**The input:**

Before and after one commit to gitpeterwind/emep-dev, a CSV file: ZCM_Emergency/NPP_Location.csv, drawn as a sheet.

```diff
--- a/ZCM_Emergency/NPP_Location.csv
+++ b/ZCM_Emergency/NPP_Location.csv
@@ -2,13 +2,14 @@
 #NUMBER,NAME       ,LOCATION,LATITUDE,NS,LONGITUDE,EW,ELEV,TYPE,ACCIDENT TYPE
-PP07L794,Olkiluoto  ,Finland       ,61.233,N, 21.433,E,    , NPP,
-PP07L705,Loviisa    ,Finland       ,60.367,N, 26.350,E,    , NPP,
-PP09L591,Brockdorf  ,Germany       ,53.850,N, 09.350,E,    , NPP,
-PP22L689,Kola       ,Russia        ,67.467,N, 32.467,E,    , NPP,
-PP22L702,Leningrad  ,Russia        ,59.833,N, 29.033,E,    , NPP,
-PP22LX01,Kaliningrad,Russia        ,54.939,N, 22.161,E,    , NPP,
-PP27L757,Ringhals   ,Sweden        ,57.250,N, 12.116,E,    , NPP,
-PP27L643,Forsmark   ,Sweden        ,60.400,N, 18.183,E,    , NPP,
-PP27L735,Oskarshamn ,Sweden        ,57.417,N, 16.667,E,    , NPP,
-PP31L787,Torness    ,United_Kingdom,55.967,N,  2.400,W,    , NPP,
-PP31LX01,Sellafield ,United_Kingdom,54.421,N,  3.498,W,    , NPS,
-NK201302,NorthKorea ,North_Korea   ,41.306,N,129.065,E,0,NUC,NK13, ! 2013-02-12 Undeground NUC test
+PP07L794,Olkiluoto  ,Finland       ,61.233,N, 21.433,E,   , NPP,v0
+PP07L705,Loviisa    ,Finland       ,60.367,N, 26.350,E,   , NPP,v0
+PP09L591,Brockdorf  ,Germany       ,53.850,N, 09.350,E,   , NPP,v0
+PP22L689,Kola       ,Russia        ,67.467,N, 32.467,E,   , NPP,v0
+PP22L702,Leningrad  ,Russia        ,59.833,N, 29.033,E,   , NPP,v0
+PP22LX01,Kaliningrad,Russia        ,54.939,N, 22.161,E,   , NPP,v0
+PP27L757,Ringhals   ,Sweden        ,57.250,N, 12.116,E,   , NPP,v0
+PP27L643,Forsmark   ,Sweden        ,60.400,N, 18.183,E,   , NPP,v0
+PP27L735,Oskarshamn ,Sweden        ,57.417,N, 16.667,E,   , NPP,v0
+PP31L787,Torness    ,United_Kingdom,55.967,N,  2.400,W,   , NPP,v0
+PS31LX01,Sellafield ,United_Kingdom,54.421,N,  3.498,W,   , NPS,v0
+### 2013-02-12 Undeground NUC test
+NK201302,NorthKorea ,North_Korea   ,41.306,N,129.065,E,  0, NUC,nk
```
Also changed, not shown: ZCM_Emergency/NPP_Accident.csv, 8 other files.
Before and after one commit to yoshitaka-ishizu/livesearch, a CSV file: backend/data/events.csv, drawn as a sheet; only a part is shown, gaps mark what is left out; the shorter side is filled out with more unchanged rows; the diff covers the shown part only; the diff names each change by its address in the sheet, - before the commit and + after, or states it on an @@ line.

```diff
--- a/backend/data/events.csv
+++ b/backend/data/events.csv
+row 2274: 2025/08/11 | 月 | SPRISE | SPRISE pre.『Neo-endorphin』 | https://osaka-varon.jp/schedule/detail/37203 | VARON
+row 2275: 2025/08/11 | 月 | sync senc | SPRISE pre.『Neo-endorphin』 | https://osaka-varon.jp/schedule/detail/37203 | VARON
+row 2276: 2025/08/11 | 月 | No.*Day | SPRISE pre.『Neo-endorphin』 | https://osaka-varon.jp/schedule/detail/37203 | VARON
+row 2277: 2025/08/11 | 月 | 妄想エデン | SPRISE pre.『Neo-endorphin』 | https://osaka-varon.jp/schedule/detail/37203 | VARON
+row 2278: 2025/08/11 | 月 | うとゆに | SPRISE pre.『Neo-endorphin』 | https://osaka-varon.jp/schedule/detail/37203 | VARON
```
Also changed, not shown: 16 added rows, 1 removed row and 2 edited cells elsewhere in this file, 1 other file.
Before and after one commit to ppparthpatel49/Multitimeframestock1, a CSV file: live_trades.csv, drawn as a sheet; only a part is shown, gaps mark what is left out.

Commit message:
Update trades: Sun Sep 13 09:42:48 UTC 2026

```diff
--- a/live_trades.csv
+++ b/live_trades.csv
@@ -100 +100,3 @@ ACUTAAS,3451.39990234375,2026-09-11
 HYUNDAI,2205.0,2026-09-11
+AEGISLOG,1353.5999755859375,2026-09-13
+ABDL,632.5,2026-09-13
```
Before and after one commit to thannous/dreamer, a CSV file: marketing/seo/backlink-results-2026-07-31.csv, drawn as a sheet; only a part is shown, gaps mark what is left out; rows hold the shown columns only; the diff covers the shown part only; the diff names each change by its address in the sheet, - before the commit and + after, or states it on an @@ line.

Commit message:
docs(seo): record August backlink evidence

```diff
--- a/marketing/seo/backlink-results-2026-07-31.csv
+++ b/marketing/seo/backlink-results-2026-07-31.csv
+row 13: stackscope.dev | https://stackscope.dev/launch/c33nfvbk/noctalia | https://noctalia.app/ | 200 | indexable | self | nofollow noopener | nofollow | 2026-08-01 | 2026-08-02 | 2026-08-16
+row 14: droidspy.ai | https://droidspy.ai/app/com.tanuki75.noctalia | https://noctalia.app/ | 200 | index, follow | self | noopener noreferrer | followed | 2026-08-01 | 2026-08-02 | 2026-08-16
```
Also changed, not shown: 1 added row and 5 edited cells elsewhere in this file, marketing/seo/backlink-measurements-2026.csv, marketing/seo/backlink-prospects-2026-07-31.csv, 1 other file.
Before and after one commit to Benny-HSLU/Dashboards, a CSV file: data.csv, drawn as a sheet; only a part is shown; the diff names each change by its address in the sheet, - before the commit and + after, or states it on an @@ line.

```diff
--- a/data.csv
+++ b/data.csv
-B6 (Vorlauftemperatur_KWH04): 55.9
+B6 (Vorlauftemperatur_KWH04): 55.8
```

**Prompt:**
Please state how many lines in the listing contain the string "https", and give nothing besides that number.

**Written answer:**
7